    • Aspirin/NSAIDs

      • Most acute idiopathic or viral pericarditis occurrences are self-limited

      • ibuprofen (300-800 mg q6-8h)

      • aspirin (650 mg q6h)

    • Corticosteroids/NSAIDs

      • in autoimmune conditions.

    • Colchicine

      • in combination with aspirin or NSAIDs or corticosteroid

    • Steroids

      • associated with an increased incidence of relapse after the steroids are tapered

      • used only in patients with :

        • recurrent pericarditis that is unresponsive to NSAIDs and colchicine

        • autoimmune conditions

    • Antibiotics

      • In purulent pericarditis

        • intravenous (IV) (eg, vancomycin 1 g bid, ceftriaxone 1-2 g bid, and ciprofloxacin 400 mg daily)

    • Antineoplastic therapy

      • in conjunction with pericardiocentesis reduces recurrences of malignant effusions

 

  • Pericardiocentesis

    • for diagnostic as well as therapeutic purposes

    • under fluoroscopic, echocardiographic, or CT guidance

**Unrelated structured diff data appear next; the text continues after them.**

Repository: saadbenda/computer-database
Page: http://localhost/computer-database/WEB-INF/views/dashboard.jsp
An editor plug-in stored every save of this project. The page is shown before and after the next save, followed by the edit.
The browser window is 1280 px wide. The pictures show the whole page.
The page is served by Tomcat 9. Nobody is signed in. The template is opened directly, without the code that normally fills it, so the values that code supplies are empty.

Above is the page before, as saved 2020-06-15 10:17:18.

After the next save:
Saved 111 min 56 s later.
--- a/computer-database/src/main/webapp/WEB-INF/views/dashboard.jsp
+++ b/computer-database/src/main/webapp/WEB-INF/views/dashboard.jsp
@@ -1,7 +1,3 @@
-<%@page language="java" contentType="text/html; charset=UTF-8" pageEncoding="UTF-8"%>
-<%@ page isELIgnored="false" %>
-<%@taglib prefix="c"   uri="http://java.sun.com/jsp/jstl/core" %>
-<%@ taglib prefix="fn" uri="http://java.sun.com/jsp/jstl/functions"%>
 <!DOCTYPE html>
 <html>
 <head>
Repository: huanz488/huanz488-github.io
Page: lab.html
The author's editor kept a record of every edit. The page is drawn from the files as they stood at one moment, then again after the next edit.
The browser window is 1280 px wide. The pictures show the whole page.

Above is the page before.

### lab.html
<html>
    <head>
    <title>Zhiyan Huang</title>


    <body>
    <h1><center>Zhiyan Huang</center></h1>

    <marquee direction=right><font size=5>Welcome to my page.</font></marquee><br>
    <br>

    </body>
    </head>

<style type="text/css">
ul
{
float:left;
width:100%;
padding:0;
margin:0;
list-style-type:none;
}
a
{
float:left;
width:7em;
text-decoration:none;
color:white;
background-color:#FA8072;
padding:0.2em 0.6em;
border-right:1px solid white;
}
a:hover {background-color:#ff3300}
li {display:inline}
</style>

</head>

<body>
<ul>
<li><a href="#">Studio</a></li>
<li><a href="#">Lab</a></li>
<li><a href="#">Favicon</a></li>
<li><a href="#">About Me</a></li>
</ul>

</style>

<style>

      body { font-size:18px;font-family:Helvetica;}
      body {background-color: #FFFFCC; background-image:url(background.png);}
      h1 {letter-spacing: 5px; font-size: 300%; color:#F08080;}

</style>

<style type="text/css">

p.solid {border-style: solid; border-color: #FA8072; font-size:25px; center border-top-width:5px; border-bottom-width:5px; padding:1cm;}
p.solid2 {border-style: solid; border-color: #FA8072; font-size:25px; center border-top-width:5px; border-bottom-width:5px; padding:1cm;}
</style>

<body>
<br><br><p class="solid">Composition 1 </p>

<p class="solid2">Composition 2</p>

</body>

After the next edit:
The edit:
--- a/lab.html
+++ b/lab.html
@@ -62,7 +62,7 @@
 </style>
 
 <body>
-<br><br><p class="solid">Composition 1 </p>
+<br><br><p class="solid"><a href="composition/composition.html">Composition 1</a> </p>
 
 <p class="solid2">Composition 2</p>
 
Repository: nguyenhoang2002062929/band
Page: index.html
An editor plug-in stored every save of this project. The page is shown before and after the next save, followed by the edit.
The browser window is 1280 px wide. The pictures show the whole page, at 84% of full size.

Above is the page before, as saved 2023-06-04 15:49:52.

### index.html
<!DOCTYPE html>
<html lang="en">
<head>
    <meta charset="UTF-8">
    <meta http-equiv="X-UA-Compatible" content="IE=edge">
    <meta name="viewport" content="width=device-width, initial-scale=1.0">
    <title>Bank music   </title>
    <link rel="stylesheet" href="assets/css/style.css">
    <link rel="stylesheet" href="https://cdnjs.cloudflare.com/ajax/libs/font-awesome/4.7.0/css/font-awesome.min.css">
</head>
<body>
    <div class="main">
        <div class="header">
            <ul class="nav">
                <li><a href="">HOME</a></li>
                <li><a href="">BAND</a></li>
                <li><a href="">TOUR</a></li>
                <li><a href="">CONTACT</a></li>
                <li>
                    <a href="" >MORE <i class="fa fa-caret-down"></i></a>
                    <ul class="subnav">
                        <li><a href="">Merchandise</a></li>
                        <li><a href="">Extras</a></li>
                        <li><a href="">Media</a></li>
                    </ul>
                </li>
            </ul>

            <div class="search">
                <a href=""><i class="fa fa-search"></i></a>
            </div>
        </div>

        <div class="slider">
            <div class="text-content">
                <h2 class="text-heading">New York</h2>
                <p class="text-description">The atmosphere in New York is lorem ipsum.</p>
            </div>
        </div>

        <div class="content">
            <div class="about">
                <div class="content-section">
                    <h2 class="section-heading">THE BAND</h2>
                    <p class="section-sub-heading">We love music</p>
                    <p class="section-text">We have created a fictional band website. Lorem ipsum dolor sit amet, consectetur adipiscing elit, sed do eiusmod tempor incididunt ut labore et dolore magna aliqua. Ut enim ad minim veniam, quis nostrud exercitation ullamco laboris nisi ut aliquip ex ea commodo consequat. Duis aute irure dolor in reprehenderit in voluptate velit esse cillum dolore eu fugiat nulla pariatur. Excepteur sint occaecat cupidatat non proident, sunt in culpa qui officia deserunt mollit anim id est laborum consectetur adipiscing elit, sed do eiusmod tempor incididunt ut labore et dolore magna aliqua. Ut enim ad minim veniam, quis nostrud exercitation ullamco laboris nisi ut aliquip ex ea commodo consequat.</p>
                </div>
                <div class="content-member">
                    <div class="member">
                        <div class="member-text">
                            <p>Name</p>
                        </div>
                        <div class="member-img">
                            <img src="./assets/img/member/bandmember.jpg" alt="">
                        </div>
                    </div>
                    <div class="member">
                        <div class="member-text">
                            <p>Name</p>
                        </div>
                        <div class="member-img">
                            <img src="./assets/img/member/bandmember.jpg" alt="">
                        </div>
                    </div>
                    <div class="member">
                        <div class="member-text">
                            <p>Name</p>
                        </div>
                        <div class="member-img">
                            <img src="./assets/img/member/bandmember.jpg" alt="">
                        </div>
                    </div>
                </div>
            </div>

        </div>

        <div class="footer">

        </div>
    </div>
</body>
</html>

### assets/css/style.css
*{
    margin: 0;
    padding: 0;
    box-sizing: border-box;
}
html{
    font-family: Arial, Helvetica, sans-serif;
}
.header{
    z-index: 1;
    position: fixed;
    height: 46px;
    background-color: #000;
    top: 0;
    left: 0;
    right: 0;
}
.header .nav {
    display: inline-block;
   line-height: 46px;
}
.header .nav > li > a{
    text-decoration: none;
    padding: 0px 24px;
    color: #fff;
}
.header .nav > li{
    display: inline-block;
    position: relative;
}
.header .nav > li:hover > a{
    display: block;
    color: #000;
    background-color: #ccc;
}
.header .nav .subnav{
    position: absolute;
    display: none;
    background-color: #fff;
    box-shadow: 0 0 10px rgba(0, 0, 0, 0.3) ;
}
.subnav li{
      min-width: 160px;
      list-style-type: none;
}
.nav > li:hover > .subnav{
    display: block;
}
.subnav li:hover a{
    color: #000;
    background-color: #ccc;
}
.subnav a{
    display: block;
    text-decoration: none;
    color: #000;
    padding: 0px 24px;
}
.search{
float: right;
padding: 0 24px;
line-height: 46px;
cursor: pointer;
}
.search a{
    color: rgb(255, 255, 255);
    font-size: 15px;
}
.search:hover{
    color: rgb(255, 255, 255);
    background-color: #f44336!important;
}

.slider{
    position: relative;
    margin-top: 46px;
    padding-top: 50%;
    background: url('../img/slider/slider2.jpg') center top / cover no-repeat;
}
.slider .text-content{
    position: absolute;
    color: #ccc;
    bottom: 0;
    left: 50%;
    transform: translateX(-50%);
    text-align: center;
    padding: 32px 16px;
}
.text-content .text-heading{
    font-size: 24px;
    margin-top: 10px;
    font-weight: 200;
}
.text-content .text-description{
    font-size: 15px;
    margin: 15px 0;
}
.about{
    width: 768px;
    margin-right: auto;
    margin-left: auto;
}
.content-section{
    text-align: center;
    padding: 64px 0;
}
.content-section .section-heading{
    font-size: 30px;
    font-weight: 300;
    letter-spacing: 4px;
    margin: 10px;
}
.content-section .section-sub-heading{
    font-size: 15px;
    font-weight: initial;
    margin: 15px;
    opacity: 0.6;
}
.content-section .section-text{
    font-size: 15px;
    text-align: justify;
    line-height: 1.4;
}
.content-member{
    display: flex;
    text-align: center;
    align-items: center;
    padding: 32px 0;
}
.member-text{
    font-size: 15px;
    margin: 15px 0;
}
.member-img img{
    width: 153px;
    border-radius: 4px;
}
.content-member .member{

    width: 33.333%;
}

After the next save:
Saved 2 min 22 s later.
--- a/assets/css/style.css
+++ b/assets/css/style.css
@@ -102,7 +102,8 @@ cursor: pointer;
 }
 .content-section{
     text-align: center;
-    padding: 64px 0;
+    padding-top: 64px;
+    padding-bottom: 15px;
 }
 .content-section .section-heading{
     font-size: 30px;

  • Pericardiotomy and Pericardiostomy

    • for recurrent effusions

  • Median sternotomy

    • for constrictive pericarditis

 
journals.png

Montaudon M, Roubertie F, Bire F, Laurent F. 

Congenital pericardial defect: report of two cases and literature review.

Surg Radiol Anat. 2007 Apr. 29(3):195-200.

View/Access

Kuvin JT, Harati NA, Pandian NG, Bojar RM, Khabbaz KR.

Postoperative cardiac tamponade in the modern surgical era.
Ann Thorac Surg. 2002 Oct. 74(4):1148-53.

View/Access

Tsang TS, Barnes ME, Hayes SN, et al.

Clinical and echocardiographic characteristics of significant pericardial effusions following cardiothoracic surgery and outcomes of echo-guided pericardiocentesis for management:

Mayo Clinic experience, 1979-1998. Chest. 1999 Aug. 116(2):322-31.

View/Access

Ciliberto GR, Anjos MC, Gronda E, et al.

Significance of pericardial effusion after heart transplantation.

Am J Cardiol. 1995 Aug 1. 76(4):297-300.

View/Access

Rosenbaum E, Krebs E, Cohen M, et al.

The spectrum of clinical manifestations, outcome and treatment of pericardial tamponade in patients with systemic lupus erythematosus: a retrospective study and literature review.

Lupus. 2009 Jun. 18(7):608-12

View/Access

Biteker FS, Biteker M, Basaran O, et al.

A small pericardial effusion is a marker of complicated hospitalization in patients with community-acquired pneumonia.

J Crit Care. 2017 Nov 23. 44:294-9.

View/Access

Bussani R, De-Giorgio F, Abbate A, Silvestri F.

Cardiac metastases.

J Clin Pathol. 2007 Jan. 60(1):27-34.

View/Access

Meenakshisundaram R, Sweni S, Thirumalaikolundusubramanian P.

Cardiac isoform of alpha 2 macroglobulin: a marker of cardiac involvement in pediatric HIV and AIDS.

Pediatr Cardiol. 2010 Feb. 31(2):203-7.

View/Access

Lind A, Reinsch N, Neuhaus K, et al.

Pericardial effusion of HIV-infected patients? Results of a prospective multicenter cohort study in the era of antiretroviral therapy.

Eur J Med Res. 2011 Nov 10. 16(11):480-3.

View/Access

 

CPD Quiz and Certificate

This activity attracts 1,0 CPD point

Scroll down the box above to view its entire content

All users who successfully complete the quiz are e-mailed a copy of their personalised CPD certificate.